2. Properly Fitted, Lightweight Shoes.
Make sure that you’re wearing shoes that are properly fit for you based on both your foot measurements (from fit id) and a gait analysis by a fit expert. Selecting a lightweight pair of shoes for speedwork and race day will give you an added boost. A word of caution: if you’re going to wear racing flats, make sure you have the miles and experience to wear them to prevent injury.
3. Moisture-wicking socks.
Please, please, please, if you have any cotton socks in your drawer, now is the time to throw them out. Race day or not, a good pair of moisture-wicking socks (like these, these, or these), are essential to getting you safely from start to finish blister free. And, they’ll last longer. (Choosing compression socks to wear during or after the race may help speed recovery.)
4. Water bottle (filled with water) for before and after the race.
While a 5K and 10K are likely too short to need mid-run hydration, you want to make sure you’re well hydrated before and after the race. Sure, most races have cups or bottles of water at the finish, but bringing your own bottle (one that holds at least 750 ml) not only helps you drink more, it also enables you to save on waste.
5. A smart watch for tracking pace and mileage.
6. Sun protection.
7. Weather appropriate apparel and a change of clothes.
Is it going to be cold, hot, windy, or rainy? No matter which way the weather turns, it’s imperative that you’re prepared to be in it before, during, and after the race. A good rule of thumb for running garb: dress like it’s 20 degrees warmer than it actually is; you’re going to heat up.
8. Massage Tool.
No better time to start recovery than immediately following your cool down.
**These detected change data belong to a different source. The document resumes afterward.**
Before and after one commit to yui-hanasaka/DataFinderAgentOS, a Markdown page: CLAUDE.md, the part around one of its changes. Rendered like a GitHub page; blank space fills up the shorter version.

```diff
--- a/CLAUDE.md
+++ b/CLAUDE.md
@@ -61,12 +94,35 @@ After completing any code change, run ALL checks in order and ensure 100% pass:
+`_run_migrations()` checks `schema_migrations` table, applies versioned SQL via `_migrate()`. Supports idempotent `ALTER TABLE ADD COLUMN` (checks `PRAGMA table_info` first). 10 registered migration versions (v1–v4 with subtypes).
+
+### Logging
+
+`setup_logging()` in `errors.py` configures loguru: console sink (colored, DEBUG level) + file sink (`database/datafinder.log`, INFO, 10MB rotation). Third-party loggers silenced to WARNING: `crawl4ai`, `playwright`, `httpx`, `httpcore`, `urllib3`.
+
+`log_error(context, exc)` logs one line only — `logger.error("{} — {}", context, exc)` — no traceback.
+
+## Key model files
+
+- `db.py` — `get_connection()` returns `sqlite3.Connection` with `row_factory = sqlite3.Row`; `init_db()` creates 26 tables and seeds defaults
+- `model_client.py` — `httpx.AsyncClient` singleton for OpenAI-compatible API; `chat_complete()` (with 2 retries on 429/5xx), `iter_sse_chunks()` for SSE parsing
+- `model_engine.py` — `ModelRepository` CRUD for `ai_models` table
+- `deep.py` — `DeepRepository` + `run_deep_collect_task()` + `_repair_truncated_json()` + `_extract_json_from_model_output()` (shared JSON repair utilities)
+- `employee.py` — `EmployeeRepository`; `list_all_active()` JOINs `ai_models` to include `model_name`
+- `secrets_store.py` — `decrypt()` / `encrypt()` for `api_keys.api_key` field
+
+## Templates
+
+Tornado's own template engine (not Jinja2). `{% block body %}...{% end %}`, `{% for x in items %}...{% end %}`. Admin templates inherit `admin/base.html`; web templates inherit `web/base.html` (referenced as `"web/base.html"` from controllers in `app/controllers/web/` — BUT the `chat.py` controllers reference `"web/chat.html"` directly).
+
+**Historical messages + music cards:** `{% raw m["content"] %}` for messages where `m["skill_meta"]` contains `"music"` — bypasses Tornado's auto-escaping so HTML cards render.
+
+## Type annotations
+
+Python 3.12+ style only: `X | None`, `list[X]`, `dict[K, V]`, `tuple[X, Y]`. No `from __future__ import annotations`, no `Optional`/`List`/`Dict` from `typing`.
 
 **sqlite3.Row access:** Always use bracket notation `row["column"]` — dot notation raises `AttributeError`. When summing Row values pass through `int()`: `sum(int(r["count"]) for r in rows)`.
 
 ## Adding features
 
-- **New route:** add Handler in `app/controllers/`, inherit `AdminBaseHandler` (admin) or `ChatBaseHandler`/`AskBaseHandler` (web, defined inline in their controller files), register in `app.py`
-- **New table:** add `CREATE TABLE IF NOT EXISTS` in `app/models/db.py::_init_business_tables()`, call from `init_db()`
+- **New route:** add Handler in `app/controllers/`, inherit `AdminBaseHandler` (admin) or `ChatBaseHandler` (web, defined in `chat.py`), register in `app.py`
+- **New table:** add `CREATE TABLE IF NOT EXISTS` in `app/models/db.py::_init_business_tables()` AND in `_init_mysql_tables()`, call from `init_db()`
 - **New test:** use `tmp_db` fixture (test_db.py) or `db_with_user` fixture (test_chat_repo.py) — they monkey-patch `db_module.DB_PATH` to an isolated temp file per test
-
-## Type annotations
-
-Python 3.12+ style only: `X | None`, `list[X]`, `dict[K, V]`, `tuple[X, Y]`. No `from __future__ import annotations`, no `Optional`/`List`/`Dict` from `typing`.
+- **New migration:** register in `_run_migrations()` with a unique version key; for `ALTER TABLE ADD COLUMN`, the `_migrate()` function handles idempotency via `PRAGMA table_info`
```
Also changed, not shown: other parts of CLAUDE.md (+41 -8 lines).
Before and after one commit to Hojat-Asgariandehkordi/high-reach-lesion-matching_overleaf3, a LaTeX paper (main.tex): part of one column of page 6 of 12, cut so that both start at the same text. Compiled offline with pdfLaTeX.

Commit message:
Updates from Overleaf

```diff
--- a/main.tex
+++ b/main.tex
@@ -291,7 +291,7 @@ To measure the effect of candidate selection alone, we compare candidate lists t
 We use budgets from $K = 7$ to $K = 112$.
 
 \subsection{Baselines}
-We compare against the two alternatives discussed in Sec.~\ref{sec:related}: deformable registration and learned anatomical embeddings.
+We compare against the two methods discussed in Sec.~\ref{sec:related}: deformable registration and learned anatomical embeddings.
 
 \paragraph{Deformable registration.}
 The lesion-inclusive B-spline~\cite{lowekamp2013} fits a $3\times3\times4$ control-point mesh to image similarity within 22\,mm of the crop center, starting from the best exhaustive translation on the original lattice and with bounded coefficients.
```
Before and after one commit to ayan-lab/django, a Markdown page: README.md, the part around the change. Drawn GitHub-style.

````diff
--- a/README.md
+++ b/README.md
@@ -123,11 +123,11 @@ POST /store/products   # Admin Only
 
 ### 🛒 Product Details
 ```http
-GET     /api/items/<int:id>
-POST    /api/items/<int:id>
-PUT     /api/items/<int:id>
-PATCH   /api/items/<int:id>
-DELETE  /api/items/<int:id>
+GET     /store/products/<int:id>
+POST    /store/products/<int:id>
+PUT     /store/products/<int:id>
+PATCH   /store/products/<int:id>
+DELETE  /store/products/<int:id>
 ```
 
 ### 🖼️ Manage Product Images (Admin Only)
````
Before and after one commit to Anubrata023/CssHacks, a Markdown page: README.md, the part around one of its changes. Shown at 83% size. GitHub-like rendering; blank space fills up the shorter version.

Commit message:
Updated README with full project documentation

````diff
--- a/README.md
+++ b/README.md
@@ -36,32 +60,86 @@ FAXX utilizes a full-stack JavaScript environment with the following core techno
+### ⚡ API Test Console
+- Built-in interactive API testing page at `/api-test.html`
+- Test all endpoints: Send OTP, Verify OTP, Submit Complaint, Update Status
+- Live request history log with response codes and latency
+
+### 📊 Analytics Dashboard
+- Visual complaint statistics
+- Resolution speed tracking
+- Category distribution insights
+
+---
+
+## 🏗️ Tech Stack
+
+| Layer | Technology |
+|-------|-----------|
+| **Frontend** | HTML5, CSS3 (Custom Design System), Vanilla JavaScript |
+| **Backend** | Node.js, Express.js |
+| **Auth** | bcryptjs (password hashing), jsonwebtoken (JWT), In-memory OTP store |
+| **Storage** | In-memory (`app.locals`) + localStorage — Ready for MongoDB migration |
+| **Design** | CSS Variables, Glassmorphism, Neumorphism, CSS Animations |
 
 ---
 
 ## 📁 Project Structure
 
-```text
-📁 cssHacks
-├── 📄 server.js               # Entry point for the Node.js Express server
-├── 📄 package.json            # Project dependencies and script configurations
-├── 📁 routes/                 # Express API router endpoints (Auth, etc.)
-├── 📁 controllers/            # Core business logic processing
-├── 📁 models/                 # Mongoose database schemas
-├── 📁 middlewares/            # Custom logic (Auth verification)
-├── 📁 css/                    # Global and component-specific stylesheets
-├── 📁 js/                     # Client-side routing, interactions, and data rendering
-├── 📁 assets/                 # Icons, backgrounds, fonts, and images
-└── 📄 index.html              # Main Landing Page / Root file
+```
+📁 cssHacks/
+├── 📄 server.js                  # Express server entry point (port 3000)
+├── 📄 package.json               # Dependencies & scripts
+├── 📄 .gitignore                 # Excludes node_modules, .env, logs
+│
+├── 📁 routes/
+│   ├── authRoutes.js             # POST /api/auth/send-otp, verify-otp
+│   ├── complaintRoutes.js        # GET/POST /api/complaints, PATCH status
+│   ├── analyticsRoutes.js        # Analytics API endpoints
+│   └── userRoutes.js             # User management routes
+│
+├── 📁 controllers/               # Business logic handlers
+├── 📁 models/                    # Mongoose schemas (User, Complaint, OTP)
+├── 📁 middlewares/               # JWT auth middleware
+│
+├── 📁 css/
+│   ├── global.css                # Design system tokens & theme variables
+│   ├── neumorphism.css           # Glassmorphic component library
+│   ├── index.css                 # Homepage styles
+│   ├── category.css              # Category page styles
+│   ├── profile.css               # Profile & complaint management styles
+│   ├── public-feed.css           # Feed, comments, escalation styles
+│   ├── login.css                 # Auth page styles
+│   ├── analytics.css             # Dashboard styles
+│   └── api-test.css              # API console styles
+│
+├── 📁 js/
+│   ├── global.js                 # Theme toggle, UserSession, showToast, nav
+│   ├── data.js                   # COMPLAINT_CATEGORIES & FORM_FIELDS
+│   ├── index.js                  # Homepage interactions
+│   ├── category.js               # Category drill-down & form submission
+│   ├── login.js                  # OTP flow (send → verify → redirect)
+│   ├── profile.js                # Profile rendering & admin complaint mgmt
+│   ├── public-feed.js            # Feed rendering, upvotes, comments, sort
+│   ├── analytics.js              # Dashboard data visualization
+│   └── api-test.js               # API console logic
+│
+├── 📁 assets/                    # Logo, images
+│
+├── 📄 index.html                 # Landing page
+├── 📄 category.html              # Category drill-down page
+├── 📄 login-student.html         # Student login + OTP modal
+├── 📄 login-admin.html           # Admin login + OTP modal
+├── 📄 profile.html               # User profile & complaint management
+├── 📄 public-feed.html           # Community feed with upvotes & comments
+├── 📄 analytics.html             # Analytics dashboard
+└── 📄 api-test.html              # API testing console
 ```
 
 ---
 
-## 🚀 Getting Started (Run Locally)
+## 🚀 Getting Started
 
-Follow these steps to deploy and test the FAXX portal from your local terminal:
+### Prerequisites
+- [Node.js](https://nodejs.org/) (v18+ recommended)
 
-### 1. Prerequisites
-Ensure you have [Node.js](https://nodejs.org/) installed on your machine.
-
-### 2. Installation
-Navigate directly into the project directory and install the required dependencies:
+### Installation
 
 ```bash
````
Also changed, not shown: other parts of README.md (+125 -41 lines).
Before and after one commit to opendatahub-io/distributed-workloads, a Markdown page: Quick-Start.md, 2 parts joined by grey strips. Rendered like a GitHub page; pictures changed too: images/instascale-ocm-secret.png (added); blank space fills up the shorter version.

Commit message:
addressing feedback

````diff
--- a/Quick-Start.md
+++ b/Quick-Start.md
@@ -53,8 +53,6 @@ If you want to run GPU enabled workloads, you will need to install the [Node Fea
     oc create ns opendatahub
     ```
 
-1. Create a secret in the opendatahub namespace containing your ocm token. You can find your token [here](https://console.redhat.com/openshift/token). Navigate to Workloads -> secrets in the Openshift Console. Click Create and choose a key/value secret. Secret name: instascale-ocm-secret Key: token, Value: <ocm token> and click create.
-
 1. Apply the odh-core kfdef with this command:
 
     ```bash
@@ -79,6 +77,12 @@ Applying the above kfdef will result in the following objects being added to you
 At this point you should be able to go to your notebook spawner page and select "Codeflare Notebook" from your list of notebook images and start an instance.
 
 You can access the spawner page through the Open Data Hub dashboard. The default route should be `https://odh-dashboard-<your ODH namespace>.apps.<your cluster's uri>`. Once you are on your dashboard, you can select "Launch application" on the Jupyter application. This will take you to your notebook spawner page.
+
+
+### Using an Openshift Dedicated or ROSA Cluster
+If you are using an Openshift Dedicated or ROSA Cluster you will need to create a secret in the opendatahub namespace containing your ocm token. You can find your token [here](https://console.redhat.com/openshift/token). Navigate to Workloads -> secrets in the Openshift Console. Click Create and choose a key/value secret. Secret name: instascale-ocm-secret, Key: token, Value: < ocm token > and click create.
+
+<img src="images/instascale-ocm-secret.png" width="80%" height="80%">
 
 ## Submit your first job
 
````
Try the Addaday Pro Roller for self-massage precision on your calves, hamstrings, and quads. Your body will thank you.